Beware of what you 'need to believe in'.

Consider these three scenarios

1. A distraught wife - catches cheating husband. Husband outshouts her to the point where she begins questioning her own narrative - maybe she was to blame? She is terrified of ending the relationship. She 'needs to believe that she can trust her husband'.

2. An unemployed graduate who had voted for Modi's promises three years ago - Believed that Modi would usher us in a new world of opportunities and social justice - instead he has remained unemployed and has to prove his nationalist credentials to random hooligans again and again. He  'needs to believe in Modi's acche din promise'.  He is the 'andh bhakt' - the mother of karan and arjun (except for the fact that Karan and Arjun never turn up).

3. Consider a dalit farmer. He 'knows' he is being fleeced by the local strongman/ patil/ landlord... but he can't afford to question him. He is not afforded the freedom to ask questions when the procurement weighs hi…

How many shots of the girl dancing or laughing aimlessly does it take to establish her as a Manic pixie dream girl?

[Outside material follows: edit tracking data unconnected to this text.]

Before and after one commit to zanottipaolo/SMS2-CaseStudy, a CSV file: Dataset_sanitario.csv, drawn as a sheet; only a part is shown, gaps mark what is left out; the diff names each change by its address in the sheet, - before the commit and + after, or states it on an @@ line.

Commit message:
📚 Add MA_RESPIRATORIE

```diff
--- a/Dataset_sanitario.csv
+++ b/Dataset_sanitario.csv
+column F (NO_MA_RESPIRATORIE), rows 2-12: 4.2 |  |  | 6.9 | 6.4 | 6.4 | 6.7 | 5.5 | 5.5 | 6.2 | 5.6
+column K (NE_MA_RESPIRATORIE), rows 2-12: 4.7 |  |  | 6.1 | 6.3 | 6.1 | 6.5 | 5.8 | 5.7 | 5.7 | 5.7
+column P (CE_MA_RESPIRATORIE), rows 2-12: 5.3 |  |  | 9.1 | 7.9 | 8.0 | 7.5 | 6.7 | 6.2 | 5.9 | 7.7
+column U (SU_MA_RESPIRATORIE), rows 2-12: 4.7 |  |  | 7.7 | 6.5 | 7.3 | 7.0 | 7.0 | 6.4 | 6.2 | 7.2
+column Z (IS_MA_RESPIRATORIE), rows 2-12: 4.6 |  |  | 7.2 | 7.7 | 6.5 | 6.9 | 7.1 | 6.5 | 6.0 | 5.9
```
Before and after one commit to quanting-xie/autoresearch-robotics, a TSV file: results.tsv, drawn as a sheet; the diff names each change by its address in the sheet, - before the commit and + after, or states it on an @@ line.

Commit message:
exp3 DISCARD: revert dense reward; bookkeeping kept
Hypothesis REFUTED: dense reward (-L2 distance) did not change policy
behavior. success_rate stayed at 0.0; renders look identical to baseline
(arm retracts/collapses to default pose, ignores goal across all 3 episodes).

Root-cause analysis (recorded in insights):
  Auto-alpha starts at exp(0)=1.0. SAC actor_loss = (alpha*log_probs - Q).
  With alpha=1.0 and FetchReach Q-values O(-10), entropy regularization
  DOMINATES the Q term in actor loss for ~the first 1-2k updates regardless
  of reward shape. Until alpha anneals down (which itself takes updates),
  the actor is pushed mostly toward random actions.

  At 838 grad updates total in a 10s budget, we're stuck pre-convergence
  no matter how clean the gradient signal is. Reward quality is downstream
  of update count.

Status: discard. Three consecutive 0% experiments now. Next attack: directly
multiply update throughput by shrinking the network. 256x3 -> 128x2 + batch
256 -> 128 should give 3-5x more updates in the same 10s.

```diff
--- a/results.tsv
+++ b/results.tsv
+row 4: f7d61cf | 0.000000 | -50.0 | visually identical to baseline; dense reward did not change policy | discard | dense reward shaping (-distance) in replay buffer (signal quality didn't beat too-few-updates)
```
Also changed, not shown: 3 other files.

Learning from bad writing: Meri Pyaru bindu These days I am writing my first story that I intend to complete and publish. So as you can imagine, I am in the writer mode most of the time - anxiously looking for writer's intent, choices, character arcs, alternate story lines etc, while watching any movie or reading any novel. With a well written story, these choices are not that apparent. You have to look hard and yet you might miss out on essential choices that the writer made, to make the film/ novel a great piece of art. It feels as if the story flowed out from the author's mind onto paper with zero loss in translation. For that reason, it is difficult to learn much from good writing. It inspires, yes of course. It helps you get in the mood or get into the right frame of mind. But it can't teach as well as a badly written movie/ novel can.
A badly written story makes you aware of your own fallibility. It grounds you. Most importantly, it helps you see the many ways in wh…

The real John Galts of the world

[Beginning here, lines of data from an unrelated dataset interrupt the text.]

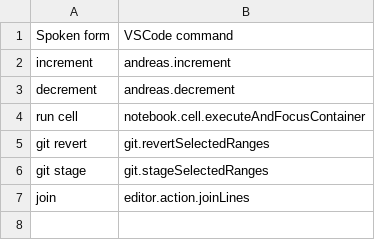
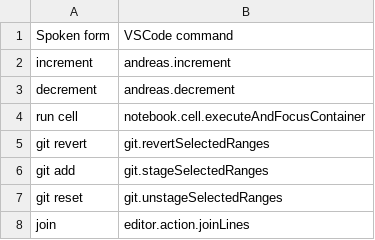
Before and after one commit to AndreasArvidsson/andreas-talon, a CSV file: cursorless-settings/experimental/actions_custom.csv, drawn as a sheet.

```diff
--- a/cursorless-settings/experimental/actions_custom.csv
+++ b/cursorless-settings/experimental/actions_custom.csv
@@ -5,3 +5,4 @@ run cell, notebook.cell.executeAndFocusContainer
 git revert, git.revertSelectedRanges
-git stage, git.stageSelectedRanges
+git add, git.stageSelectedRanges
+git reset, git.unstageSelectedRanges
 join, editor.action.joinLines
```
Also changed, not shown: 1 other file.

There was a crazy old lady who mesmerised the capitalist folks back in the era of cold war, with her emotional appeal to their selfish egos. She was successful because, she managed to turn cold selfishness into a virtue. She made usurpation morally palatable. She made individuality that destroys social fabric of communities, a morally superior choice.  While I understand her perspective coming as it was from a immigrant fleeing communist excesses, I don't understand today's people still seeking inspirations in the nonsensical steam-letting of an old woman whose grip on reality was heavily coloured and biased by narrow experiences and perspectives.
Her name was Ayn Rand and she legitimised her biases by giving it a name - objectivism.
One of Ayn Rand's most famous character is a certain 'John Galt' - a maverick engineer who  organises a strike among the world's smartest, most creative entrepreneur and artists and thereby - "stops the motor of the world&qu…